b. Use knowledge gained from other subject areas to solve a given problem.

3. Collect evidence and data systematically and directly relate to solving a problem.

a. Use general and specialized reference works and databases to locate sources.
b. Collect evidence and data directly related to solving the problem and eliminate irrelevant information.
c. Produce charts, graphs, and diagrams accurately, including scale, labeling, units, and organization.
d. Present the collected data visually, describe the data collection procedure, and defend choosing that procedure over other possibilities.

D. Academic behaviors

1. Self-monitor learning needs and seek assistance when needed.

a. Ask questions to check for understanding or to clarify information.
b. Use a systematic method for recording, storing, and organizing materials and resources; avoid haphazard or messy accumulation of information.

2. Use study habits necessary to manage academic pursuits and requirements.

a. Manage time effectively to complete tasks on time.
b. Demonstrate accurate note-taking.
c. Use the appropriate level of detail necessary to complete an assigned task.
d. Balance academic and non-academic activities to successfully participate in both.

3. Strive for accuracy and precision.

a. Collect and report experimental data carefully and correctly.
b. Produce charts, graphs, and diagrams accurately, including scale, labeling, units, and organization.
c. Eliminate irrelevant information from an assignment.

4. Persevere to complete and master tasks.

a. Persevere until a task is completed by working even when faced with uncertainty or open-ended assignments.
b. Seek assistance when needed to complete the assignment.
c. Recognize when a task is completed.

E. Work habits

1. Work independently.

a. Plan a project, establish its parameters, and complete it with minimal supervision, seeking assistance accordingly.
b. Follow directions or procedures independently.
c. Complete assignments outside the classroom setting in a timely manner.

2. Work collaboratively.

a. Work collaboratively with students from various cultural and ethnic backgrounds.
b. Distinguish between situations where collaborative work is appropriate and where it is not.
c. Work in small groups to investigate a problem or conduct an experiment.

F. Academic integrity

1. Attribute ideas and information to source materials and people.

a. Document the work of others, giving credit where credit is due and never claim credit for work that is not one’s own.
b. Use standard bibliographic and reference citation formats, choosing the style appropriate to the subject and the audience.
c. Define plagiarism and articulate the consequences of academic dishonesty.

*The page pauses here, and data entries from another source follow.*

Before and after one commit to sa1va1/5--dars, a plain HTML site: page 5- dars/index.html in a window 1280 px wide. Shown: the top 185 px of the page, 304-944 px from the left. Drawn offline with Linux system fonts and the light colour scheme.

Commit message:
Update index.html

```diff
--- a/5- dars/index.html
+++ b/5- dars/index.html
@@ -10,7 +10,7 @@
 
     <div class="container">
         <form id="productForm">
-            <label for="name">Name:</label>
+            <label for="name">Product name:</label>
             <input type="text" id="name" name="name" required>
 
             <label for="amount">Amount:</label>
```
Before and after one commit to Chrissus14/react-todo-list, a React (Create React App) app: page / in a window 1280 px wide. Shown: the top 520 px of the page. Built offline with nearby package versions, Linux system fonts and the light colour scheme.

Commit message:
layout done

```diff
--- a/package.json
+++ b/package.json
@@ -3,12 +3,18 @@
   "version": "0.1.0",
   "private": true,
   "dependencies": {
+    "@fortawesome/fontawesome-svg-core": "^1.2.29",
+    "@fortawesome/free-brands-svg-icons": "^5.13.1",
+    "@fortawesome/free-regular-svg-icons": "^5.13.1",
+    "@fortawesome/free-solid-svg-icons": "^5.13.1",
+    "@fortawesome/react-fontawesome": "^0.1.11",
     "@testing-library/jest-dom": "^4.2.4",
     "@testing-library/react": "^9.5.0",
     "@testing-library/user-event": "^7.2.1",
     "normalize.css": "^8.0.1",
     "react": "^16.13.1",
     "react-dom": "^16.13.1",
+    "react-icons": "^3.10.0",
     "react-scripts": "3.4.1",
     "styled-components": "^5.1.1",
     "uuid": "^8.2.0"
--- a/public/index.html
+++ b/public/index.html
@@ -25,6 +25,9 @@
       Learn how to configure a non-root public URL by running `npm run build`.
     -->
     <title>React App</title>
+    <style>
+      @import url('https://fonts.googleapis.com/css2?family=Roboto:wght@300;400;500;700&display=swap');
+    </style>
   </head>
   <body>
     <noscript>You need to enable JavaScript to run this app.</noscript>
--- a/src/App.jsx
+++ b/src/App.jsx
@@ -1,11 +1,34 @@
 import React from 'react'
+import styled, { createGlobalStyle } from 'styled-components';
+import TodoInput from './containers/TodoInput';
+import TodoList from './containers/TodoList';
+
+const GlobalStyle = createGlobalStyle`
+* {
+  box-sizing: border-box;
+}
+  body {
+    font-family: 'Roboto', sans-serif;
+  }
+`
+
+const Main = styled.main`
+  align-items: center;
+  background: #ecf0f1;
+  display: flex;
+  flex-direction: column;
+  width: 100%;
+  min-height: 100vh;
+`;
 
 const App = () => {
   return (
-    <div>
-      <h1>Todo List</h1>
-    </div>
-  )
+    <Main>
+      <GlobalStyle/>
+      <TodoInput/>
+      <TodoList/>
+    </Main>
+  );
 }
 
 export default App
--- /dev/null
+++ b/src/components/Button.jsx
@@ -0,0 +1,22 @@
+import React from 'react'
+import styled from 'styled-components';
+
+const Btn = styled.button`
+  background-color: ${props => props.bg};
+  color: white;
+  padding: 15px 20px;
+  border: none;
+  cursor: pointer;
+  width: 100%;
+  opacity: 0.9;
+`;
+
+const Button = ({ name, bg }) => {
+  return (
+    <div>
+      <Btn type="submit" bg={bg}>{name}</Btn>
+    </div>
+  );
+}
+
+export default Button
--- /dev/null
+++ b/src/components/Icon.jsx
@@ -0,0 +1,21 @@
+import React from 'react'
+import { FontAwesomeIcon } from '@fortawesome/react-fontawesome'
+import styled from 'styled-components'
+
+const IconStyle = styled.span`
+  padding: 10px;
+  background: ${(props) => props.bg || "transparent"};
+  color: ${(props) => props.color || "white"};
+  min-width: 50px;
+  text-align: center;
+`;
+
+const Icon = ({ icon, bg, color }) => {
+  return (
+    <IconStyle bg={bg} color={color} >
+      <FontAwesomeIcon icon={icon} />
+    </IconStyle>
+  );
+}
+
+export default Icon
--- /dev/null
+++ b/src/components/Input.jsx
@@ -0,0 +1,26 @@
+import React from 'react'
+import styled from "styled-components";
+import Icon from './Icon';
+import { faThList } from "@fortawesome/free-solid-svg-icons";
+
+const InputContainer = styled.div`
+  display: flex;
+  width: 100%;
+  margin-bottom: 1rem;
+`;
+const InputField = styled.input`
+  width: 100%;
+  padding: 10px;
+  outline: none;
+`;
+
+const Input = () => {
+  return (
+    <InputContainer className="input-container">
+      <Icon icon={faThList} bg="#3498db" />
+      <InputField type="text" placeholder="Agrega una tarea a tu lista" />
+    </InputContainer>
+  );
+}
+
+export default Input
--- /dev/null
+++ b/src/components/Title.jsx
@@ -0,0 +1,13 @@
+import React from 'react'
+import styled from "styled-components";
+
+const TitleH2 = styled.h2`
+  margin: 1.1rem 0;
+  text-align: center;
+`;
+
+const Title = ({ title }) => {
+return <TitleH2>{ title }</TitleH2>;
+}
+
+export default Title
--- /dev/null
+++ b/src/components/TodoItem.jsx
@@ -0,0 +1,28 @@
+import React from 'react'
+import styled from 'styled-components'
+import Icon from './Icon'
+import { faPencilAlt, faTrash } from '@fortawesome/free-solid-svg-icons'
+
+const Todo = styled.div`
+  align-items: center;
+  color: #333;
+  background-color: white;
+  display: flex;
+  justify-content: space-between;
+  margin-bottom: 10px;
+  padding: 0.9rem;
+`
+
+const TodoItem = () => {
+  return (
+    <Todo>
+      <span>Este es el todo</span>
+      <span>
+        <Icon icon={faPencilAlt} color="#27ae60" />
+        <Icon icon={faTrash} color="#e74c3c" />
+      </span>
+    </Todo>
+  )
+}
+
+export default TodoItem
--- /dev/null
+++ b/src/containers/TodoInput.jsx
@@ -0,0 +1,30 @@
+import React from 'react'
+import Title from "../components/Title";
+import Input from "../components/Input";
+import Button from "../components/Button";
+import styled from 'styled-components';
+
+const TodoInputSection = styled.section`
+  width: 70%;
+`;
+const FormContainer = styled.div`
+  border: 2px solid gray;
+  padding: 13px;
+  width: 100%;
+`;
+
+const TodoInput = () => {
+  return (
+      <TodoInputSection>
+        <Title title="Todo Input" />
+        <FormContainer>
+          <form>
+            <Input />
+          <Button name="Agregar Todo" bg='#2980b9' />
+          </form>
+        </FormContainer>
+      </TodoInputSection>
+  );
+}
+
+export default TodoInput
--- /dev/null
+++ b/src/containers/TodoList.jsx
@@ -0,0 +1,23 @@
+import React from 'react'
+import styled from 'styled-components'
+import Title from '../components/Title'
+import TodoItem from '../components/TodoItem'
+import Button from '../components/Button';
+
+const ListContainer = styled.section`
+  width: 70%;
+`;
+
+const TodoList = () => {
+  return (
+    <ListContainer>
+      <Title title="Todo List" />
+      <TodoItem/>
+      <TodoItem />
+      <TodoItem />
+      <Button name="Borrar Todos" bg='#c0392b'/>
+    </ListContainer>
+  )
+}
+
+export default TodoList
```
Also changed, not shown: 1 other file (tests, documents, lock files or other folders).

2. Evaluate sources for quality of content, validity, credibility, and relevance.

a. Verify validity of a source within a submitted work.
b. Compare and contrast coverage of a single topic from multiple media sources.

3. Include the ideas of others and the complexities of the debate, issue, or problem.

a. Present multiple perspectives of an issue.
b. Represent accurately the data, conclusions, or opinions of others.

4. Understand and adhere to ethical codes of conduct.

a. Follow copyright laws and restrictions.
b. Use technology responsibly (e.g., avoiding malice, misrepresentation, or misleading use of information).